Water-borne infections are problems of immense proportion in India and other less developed countries. Eighty per cent of the diseases in these countries are linked with contaminated water. The list of water-borne diseases is given in the margin. Our health is affected by drinking polluted water either directly or by use of such water in cooking or for other personal purposes. The microorganisms of these diseases multiply in the body of the infected person. The infection is excreted with stool or urine. Therefore, improper disposal of human excreta is the chief cause of contamination of water of rivers, wells, lakes and shallow hand pumps and results in the spreading of these diseases. the extent of contamination in some Indian rivers estimated by fecal coliform.

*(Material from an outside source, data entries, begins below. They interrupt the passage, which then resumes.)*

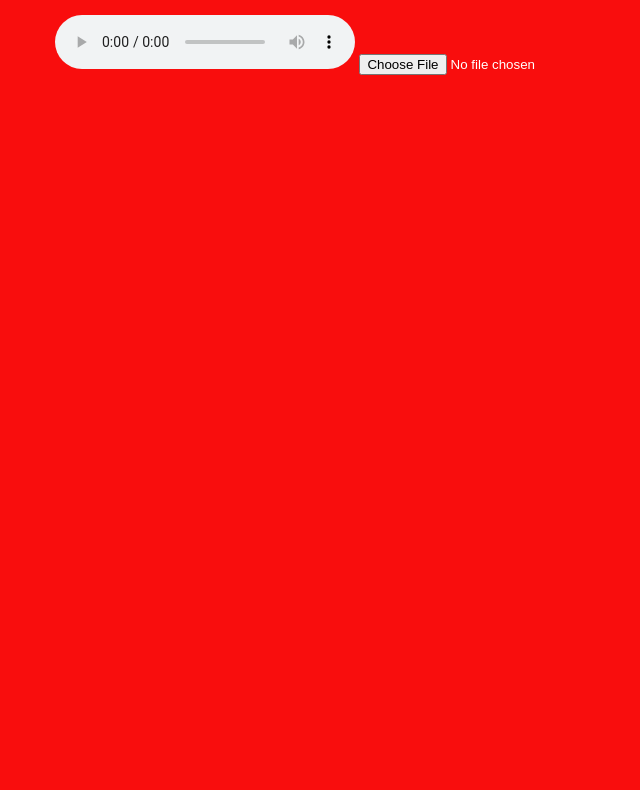
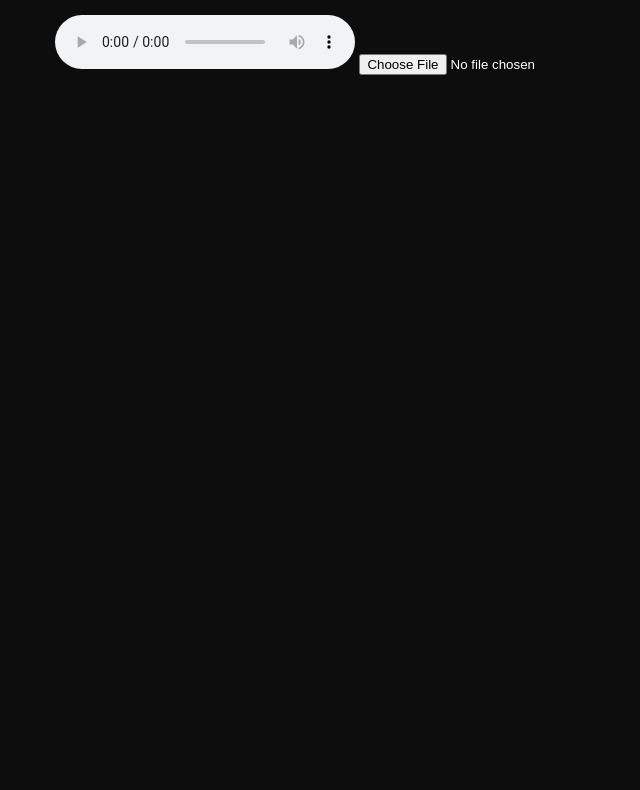
Before and after one commit to RadikShubarov/Jenkins-GithubActions-CICD-test, a plain HTML site: page Web-Equalizer/index.html in a window 1280 px wide. Shown: the part 147-937 px from the top of the page, without its empty margins (395-1035 px from the left). Drawn offline with Linux system fonts and the light colour scheme; a web font is replaced by a local one.

Commit message:
Update style.css

```diff
--- a/Web-Equalizer/style.css
+++ b/Web-Equalizer/style.css
@@ -1,5 +1,5 @@
 body {
-    background-color: rgb(249, 13, 13);
+    background-color: rgb(14, 13, 13);
 }
 
 h1,
```
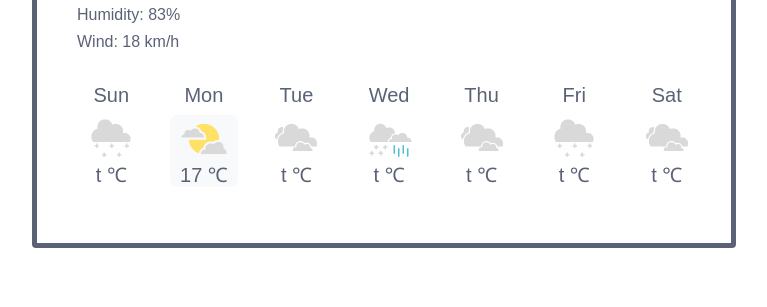
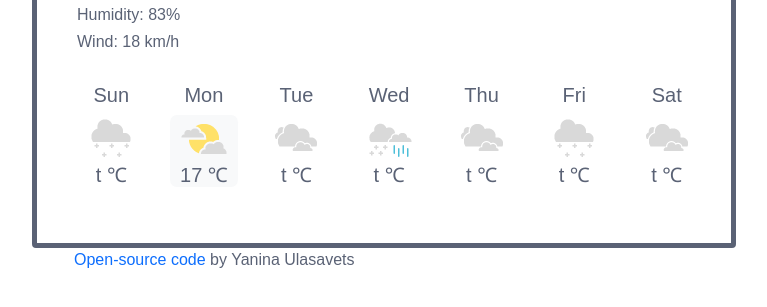
Before and after one commit to YaninaUl/weather-application, a plain HTML site: page index.html in a window 1280 px wide. Shown: the part 451-758 px from the top of the page, without its empty margins (256-1023 px from the left). Drawn offline with nearby package versions, Linux system fonts and the light colour scheme.

Commit message:
added link to repository
at the bottom of the page

```diff
--- a/index.html
+++ b/index.html
@@ -112,6 +112,7 @@
         </form>
       </div>
     </div>
+    <div class="footer"><a href="https://github.com/YaninaUl/weather-application" target="_blank">Open-source code</a> by Yanina Ulasavets</div>
     <script src="src/index.js"></script>
   </body>
 </html>
--- a/src/wireframe_styles.css
+++ b/src/wireframe_styles.css
@@ -5,7 +5,8 @@ h2 {
 h2,
 h4,
 h5,
-#current-date {
+#current-date,
+.footer {
   color: #5a6275;
   font-family: Arial, Helvetica, sans-serif;
 }
@@ -15,6 +16,9 @@ h4 {
 }
 h5 {
   text-align: center;
+}
+a {
+  text-decoration: none;
 }
 #current-location-button {
   width: 30%;
@@ -62,3 +66,6 @@ h5 {
   text-decoration: none;
   color: blue;
 }
+.footer {
+  margin-left: 330px;
+}
```
Also changed, not shown: 1 other file.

It is indeed disheartening that after more than four decades of independence, our country has not succeeded in providing water, especially drinking water in rural and many urban areas, though we often hear claims of progress on all fronts. The sanitation and drinking water available to the people of India, Sri Lanka and Bangladesh. Many diseases like trachoma, scabies, skin sepsis and fungal infection are not water-borne but their incidence depends more on the quantity of water available for use.

Among the water related diseases diarrhea, jaundice, guinea worm, Japanese encephalitis, malaria, filariasis, knock-knees are prevalent in our country. The incidence of some of these has increased due to implementation of developmental projects, as you will study below.

So far, diarrhea has remained a permanent epidemic in the country. Its major victims are infants and children. Diarrhea along with malnutrition is a vicious killer. A part of the increase in the incidence of diarrhea amongst infants may also be due to the modern practice of bottle-feeding encouraged by advertisements of milk powder agencies.